You may need to selected your head type as well – by doing the same start up procedure but waiting until the LED perform some kind of light run and show you these options. With options 0 if the head is armed and removed – returning the laser will allow it to power back up when returned, and option 2 will result in discontinuity and having the repress the red arming button.

Annoying and this is my only complaint – I must open my enclosure to arm the laser and the adapter should really have an extension for that button so the electronics can be kept isolated.

This is my wiring diagram for my setup which you can pause to have a look at. A clearer and more up to date version will be available to my patreons along with the relevant duet files while I’m still working on this.

Ok, I’ll now talk about the duet settings and it’s important to mention my cnc machine will have 4 tools. Tool 0 is the laser, tool 1 is the spindle router and main tool, tool 2 is a pen plotter attachment and tool 3 is a tangential knife.

This is the relevant part for the tools within the config.g file in the system folder and in case you were wondering, I am using the latest firmware version which his RRF3.3.0.

M453 sets the machine to CNC mode, while M950 defines to which pins will be used for the  spindle on and rpm.
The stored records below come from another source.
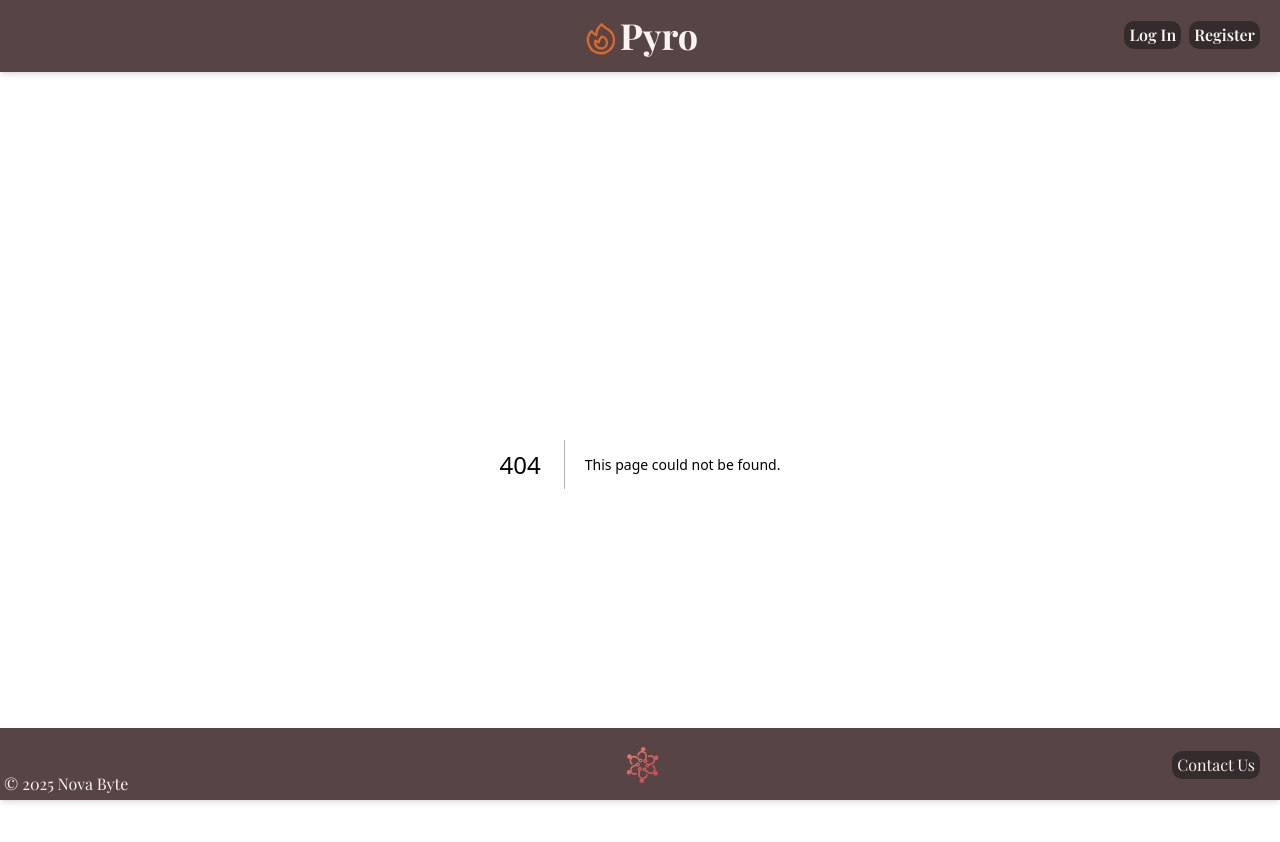
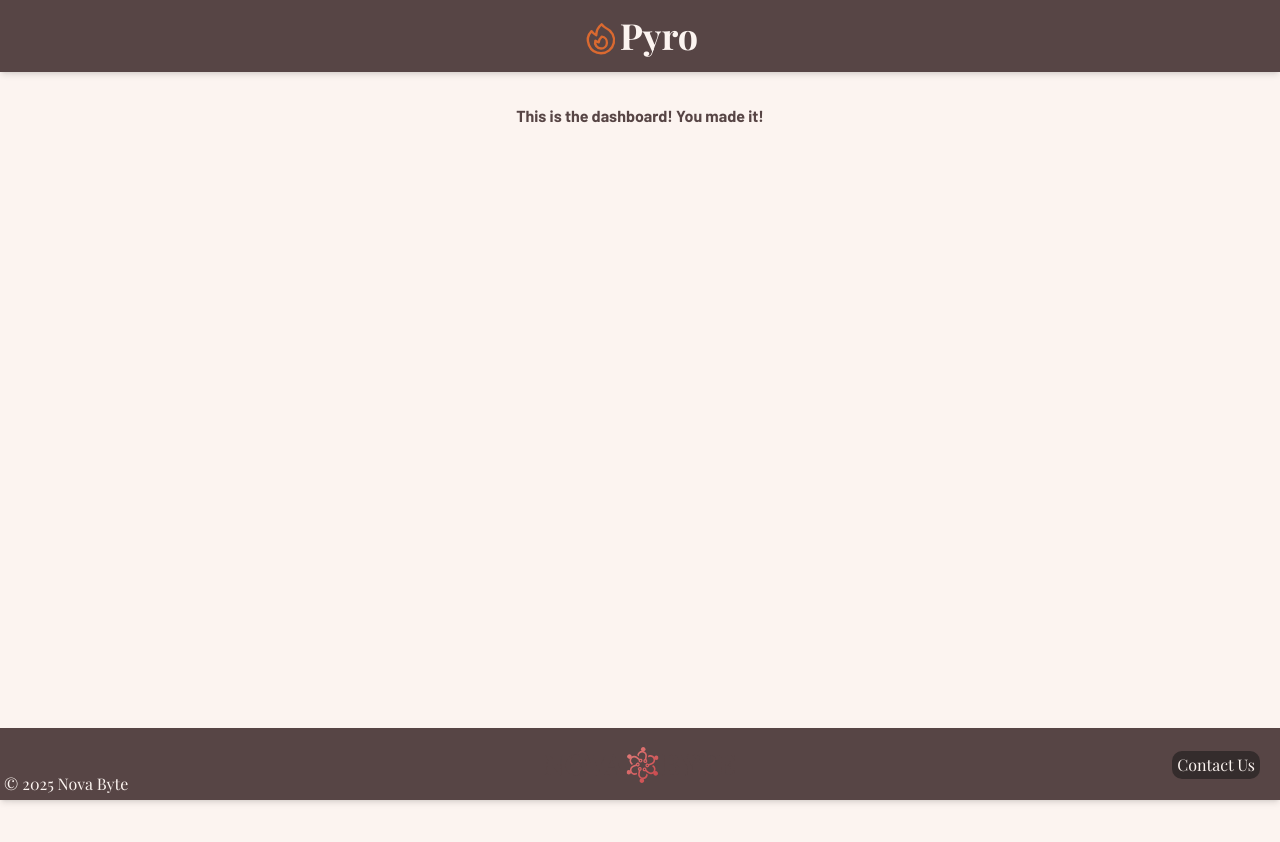
Before and after one commit to NovaByte-CS4800-Group-2/pyro, a Next.js app in the folder client/: page /dashboard in a window 1280 px wide. Before the commit this address had no page. Shown: the top 842 px of the page. After the commit the page ends 800 px from the top, so only its background shows below. Built offline with nearby package versions, Linux system fonts and the light colour scheme; a web font is replaced by a local one.

Commit message:
Added Login Functionality!

```diff
--- /dev/null
+++ b/client/app/dashboard/page.tsx
@@ -0,0 +1,11 @@
+'use client'
+
+export default function Home() {
+  return (
+	<>
+		<div className="flex flex-col items-center mt-10">
+			<p className="font-bold">This is the dashboard! You made it!</p>
+		</div>
+	</>
+  );
+}
--- a/client/app/log-in/page.tsx
+++ b/client/app/log-in/page.tsx
@@ -15,7 +15,7 @@ export default function Login() {
 				<label htmlFor="password" className="self-start">Password</label>
 				<input id="password" name="password" type="password" className="border-(liver) border-2 mb-8 p-2"></input>
 			{/* TODO: Switch to use Button component. */}
-			<Link href="/"><input className="button m-auto text-(--liver) hover:bg-(--moss-green)" type="submit" value="Log In"></input></Link>
+			<button className="button m-auto text-(--liver) hover:bg-(--moss-green)" type="submit">Log In</button>
 		</Form>
 	  </div>
 	</>
--- a/client/app/page.tsx
+++ b/client/app/page.tsx
@@ -1,9 +1,8 @@
 'use client'
 
-import Header from "@/app/ui/header";
 import { EmblaCarousel } from "./ui/carousel";
 
-export default function Home() {
+export default function Landing() {
   return (
     <>
       <div>
--- a/client/app/server_functions/functions.js
+++ b/client/app/server_functions/functions.js
@@ -1,5 +1,6 @@
 "use server"
-import {createProfile} from "../../../server/profile";
+import {checkCredentials, checkUsername} from "@/../server/loginDatabase"
+import {createProfile} from "@/../server/profile";
 import { redirect } from "next/navigation";
 
 export async function registerUser(formData) {
@@ -15,6 +16,13 @@ export async function registerUser(formData) {
 	redirect('/');
 }
 
-export async function loginUser() {
+export async function loginUser(formData) {
+	const username = formData.get("username");
+	const password = formData.get("password");
 
+	if (await checkCredentials(password, username)) {
+		redirect('/dashboard');
+	} else {
+		console.log(":(");
+	}
 }
--- a/client/app/ui/header.tsx
+++ b/client/app/ui/header.tsx
@@ -10,7 +10,10 @@ export default function Header() {
 	const pathname = usePathname();
 	let html = <></>;
 	/* Changes the nav buttons depending on the current url. */
-	if (pathname.includes("register") || pathname.includes("log-in")) {
+	if (pathname.includes("dashboard")) {
+		html = <nav className="w-1/3 flex justify-end items-center p-5 gap-2 font-semibold"></nav>;
+	}
+	else if (pathname.includes("register") || pathname.includes("log-in")) {
 		html = <nav className="w-1/3 flex justify-end items-center p-5 gap-2 font-semibold"><Button label="Back"></Button></nav>;
 	}
 	else {
```
Also changed, not shown: 1 other file (tests, documents, lock files or other folders).
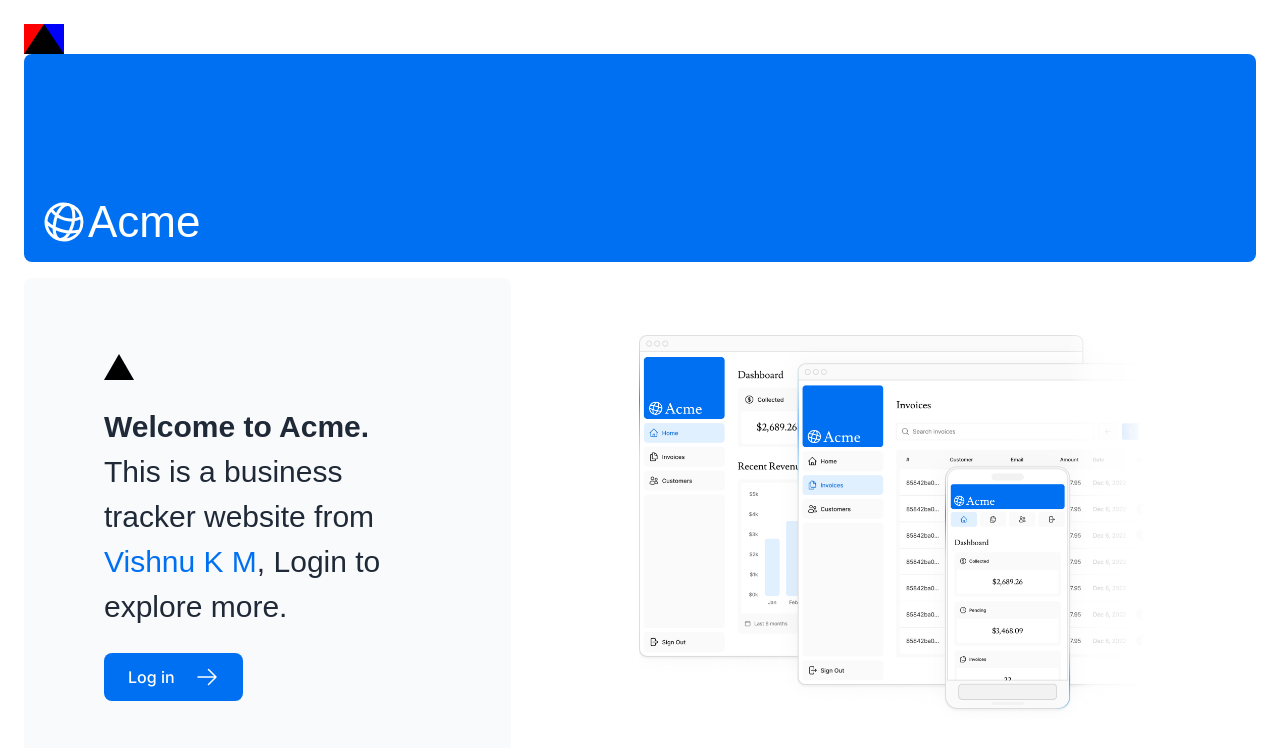
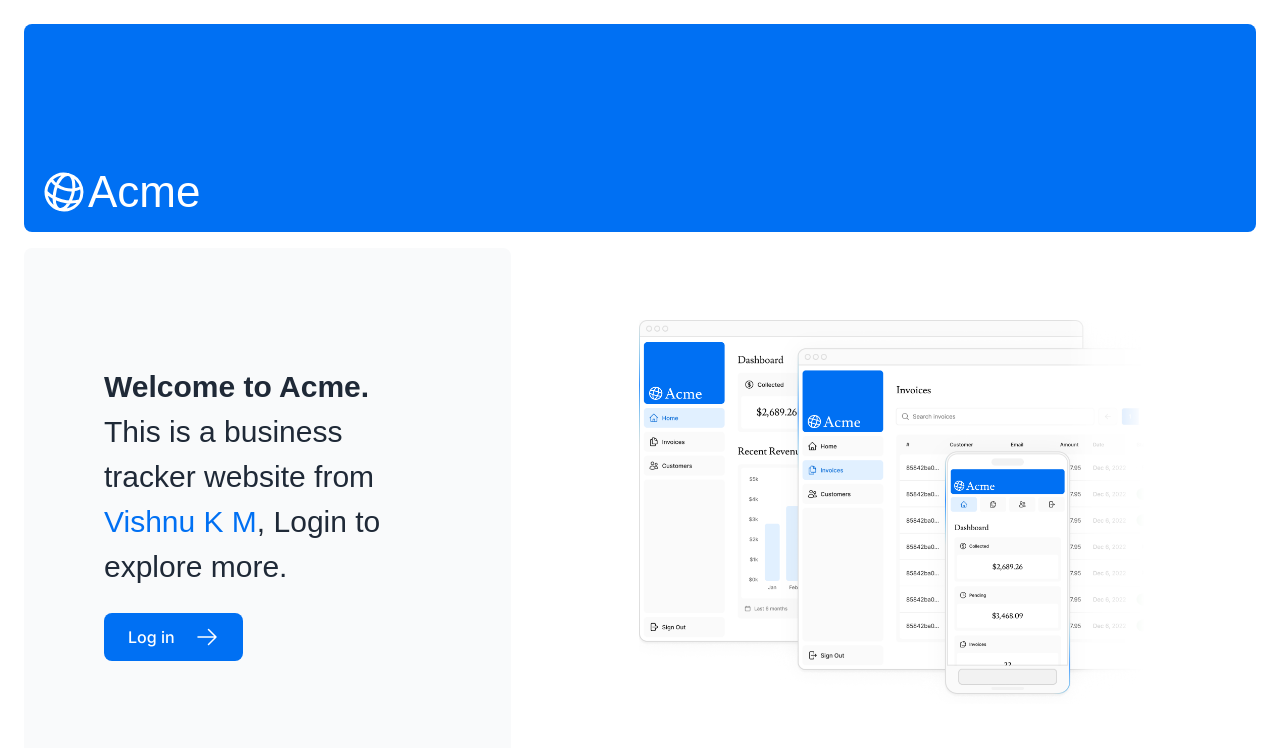
Before and after one commit to kmvishnu/nextjs-test, a Next.js app: page / in a window 1280 px wide. Shown: the top 748 px of the page. Built offline with nearby package versions, Linux system fonts and the light colour scheme; a web font is replaced by a local one.

Commit message:
Design changes on the Home page

```diff
--- a/app/page.tsx
+++ b/app/page.tsx
@@ -1,26 +1,22 @@
-import AcmeLogo from '@/app/ui/acme-logo';
-import { ArrowRightIcon } from '@heroicons/react/24/outline';
-import Link from 'next/link';
-import styles from '@/app/ui/home.module.css';
-import { lusitana } from '@/app/ui/fonts';
-import Image from 'next/image';
+import AcmeLogo from "@/app/ui/acme-logo";
+import { ArrowRightIcon } from "@heroicons/react/24/outline";
+import Link from "next/link";
+import { lusitana } from "@/app/ui/fonts";
+import Image from "next/image";
 
 export default function Page() {
   return (
     <main className="flex min-h-screen flex-col p-6">
-      <div className={styles.shape} />
       <div className="flex h-20 shrink-0 items-end rounded-lg bg-blue-500 p-4 md:h-52">
         <AcmeLogo />
       </div>
       <div className="mt-4 flex grow flex-col gap-4 md:flex-row">
         <div className="flex flex-col justify-center gap-6 rounded-lg bg-gray-50 px-6 py-10 md:w-2/5 md:px-20">
-        <div
-  className="relative w-0 h-0 border-l-[15px] border-r-[15px] border-b-[26px] border-l-transparent border-r-transparent border-b-black"
-/>
           <p
             className={`${lusitana.className} text-xl text-gray-800 md:text-3xl md:leading-normal`}
           >
-            <strong>Welcome to Acme.</strong> This is a business tracker website from {' '}
+            <strong>Welcome to Acme.</strong> This is a business tracker website
+            from{" "}
             <a href="https://kmvishnu.netlify.app/" className="text-blue-500">
               Vishnu K M
             </a>
```
Lines whose indentation alone changed are shown as unchanged.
M563 P0 defines the tool name and number with laser assigned to tool 0, and you can see for P1 the spindle is assigned to that tool with R1. While P2 is the pen plotter and P3 the tang knife.

Additionally, I have also included another M950 command to define the pin which will trigger the relay module that sends the signal to the enable #1 input on the adapter and by default that is off.

No tool is selected within my config file as when I load a cutting job from my CAM software (v-carve desktop) I define the tool used by its database number. Within the system file each tool can have an associated tpre#.g file,  tfree.g file and tpost#.g. 

When I select tool 0, tpre0.g is called and I use an M452 command to select laser mode, defining the pin that will send the signal to the CNC adapter, the working range which is 255 and PWM frequency. I use the M42 command to switch enable #1 to high.

G10 L2 P2 sets the z height which is worked out from a separate setting up macro. So the tool body is 60mm away from the wasteboard. Within Tfree0.g I turn the enable #1 to low so the laser cannot be accidently turned on.

The X and Y axis offset between the fixed tool (0, 1 and 3) is worked out by yet another macro I wrote. Where I mark a cross on a sacrificial surface – the thickness of which I must manually add to the macro itself. After which I can jog tool 1 to the centre of the mark from tool 0, with a v bit in the collet saving the location to a spare work coordinate. I then remove the tool from that collet – place another v-bit into Tool 3 the tang knife collet, and jog to the same mark and save that to another work coordinate. The offsets are saved along the way to the tool number and are recalled whenever the tool is selected.

I’m now going to engrave a shape and laser into the engraving – to demonstrate the accuracy between the two tools. And as you can see it seems pretty good.

This setup might be useful for going between milling a cradle for an object to be held, and then to laser engrave onto it. And I’ve also thought about using the laser to spot solder components onto a PCB – not sure if that’s possible but again with this setup I could give it a shot quite easily.

So I think this video is over – please check out the links in the description and let me know if you have any comments or questions down below. I’m pretty much done with the controller build apart from possibly wiring up an air pump and solenoid valves, but I’m still thinking about that. As always thanks again for watching and to my patreons for their support and you’ll catch me in the next one.